PARKER, Sir Robert, 1st Bt. (c.1655-91), of Ratton, Willingdon, Suss.

Published in The History of Parliament: the House of Commons 1660-1690, ed. B.D. Henning, 1983
Available from Boydell and Brewer



Mar. 1679
Oct. 1679

Family and Education

b. c.1655, 1st surv. s. of George Parker. m. 5 Feb. 1674, aged 19, Sarah (d.1708), da. of George Chute of Brixton Causeway, Lambeth, Surr., 5s. 2da. suc. fa. 1673; cr. Bt. 22 May 1674.

Offices Held

J.p. Suss. 1676-?89, commr. for assessment 1677-80, dep. lt. May 1688-?9.


Parker was returned for Hastings to the three Exclusion Parliaments, doubtless as a country candidate. But he cut no figure in the House; the only time his name appears in the Journal is when, on 6 May 1679, he was given leave to go into the country for a week. Shaftesbury listed him as ‘honest’ but he was absent from the division on the first exclusion bill. About 1683 his financial difficulties obliged him to leave the country, and he was noted as absent in May 1688 from the lord lieutenant’s questions on the repeal of the Test Act and Penal Laws. He was nevertheless appointed to the lieutenancy.

On 10 Feb. 1690 Parker was outlawed ‘for levying war against the King and Queen’; no details of his alleged treason have been discovered. In January 1691 he was arrested on returning from France and it was rumoured that he carried letters (presumably seditious) with him. On 13 June he petitioned, claiming that
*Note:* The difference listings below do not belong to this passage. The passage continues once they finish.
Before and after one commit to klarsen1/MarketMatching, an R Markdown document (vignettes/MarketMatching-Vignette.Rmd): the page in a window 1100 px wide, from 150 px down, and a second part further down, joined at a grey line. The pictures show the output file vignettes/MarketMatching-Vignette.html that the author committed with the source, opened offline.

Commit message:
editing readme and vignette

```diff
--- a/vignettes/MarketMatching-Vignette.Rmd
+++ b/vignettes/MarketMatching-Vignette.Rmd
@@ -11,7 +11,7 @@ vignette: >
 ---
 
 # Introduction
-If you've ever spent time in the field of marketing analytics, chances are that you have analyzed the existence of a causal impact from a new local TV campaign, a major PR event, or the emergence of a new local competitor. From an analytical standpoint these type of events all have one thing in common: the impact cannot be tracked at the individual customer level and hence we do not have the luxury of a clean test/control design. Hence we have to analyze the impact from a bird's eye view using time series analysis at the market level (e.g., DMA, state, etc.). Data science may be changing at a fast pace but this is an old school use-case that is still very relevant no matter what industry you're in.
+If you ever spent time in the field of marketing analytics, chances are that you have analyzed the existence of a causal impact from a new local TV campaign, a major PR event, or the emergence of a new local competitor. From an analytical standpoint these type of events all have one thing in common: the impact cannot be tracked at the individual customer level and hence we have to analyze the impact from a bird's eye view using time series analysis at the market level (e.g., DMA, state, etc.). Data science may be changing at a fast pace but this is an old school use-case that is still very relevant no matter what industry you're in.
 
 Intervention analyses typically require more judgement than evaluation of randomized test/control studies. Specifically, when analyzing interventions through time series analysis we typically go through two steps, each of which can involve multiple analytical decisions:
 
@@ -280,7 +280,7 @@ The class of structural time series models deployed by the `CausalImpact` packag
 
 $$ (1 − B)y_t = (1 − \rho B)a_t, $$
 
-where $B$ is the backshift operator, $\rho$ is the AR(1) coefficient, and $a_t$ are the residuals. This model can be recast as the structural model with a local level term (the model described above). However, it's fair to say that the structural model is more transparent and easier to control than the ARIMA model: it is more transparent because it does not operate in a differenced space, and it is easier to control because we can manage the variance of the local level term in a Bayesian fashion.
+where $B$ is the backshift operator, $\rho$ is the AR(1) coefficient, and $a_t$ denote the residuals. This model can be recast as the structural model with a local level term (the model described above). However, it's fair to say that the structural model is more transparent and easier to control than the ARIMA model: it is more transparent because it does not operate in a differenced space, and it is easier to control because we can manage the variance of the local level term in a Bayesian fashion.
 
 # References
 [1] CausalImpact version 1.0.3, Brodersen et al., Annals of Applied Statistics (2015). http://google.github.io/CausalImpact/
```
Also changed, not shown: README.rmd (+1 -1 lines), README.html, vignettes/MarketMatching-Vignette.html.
he has been in custody ever since Christmas last, and that he came from beyond the seas where he had been this seven or eight years, being under necessity to make over his estate to pay his creditors. Coming into France from his travelling and finding there no return made to him, as formerly, he came over to England for his subsistence and surrendered himself to [Sir William Thomas], deputy lieutenant of Sussex, who brought him to London where he was committed to a messenger and removed afterwards to the King’s Bench, where now he remains. Being informed that he stands outlawed for high treason, though he returned six weeks or thereabouts within the year, and was incapable of surrendering himself to the lord chief justice, having been continually in prison since his arrival, he prays that the attorney general may make his fiat to the clerk of the Crown, to allow him to bring a writ of error for the reversing that outlawry.

On 23 July a warrant was issued for a pardon.

Parker died on 30 Nov. 1691, and was buried at Willingdon. The family soon recovered from its economic and political setback, for his son was twice elected knight of the shire as a Tory under Queen Anne

R. Morrice, Entering Bk. 3, p. 229; CSP Dom.1690-1, pp. 268, 411, 427, 458.

Ref Volumes: 1660-1690

Author: Basil Duke Henning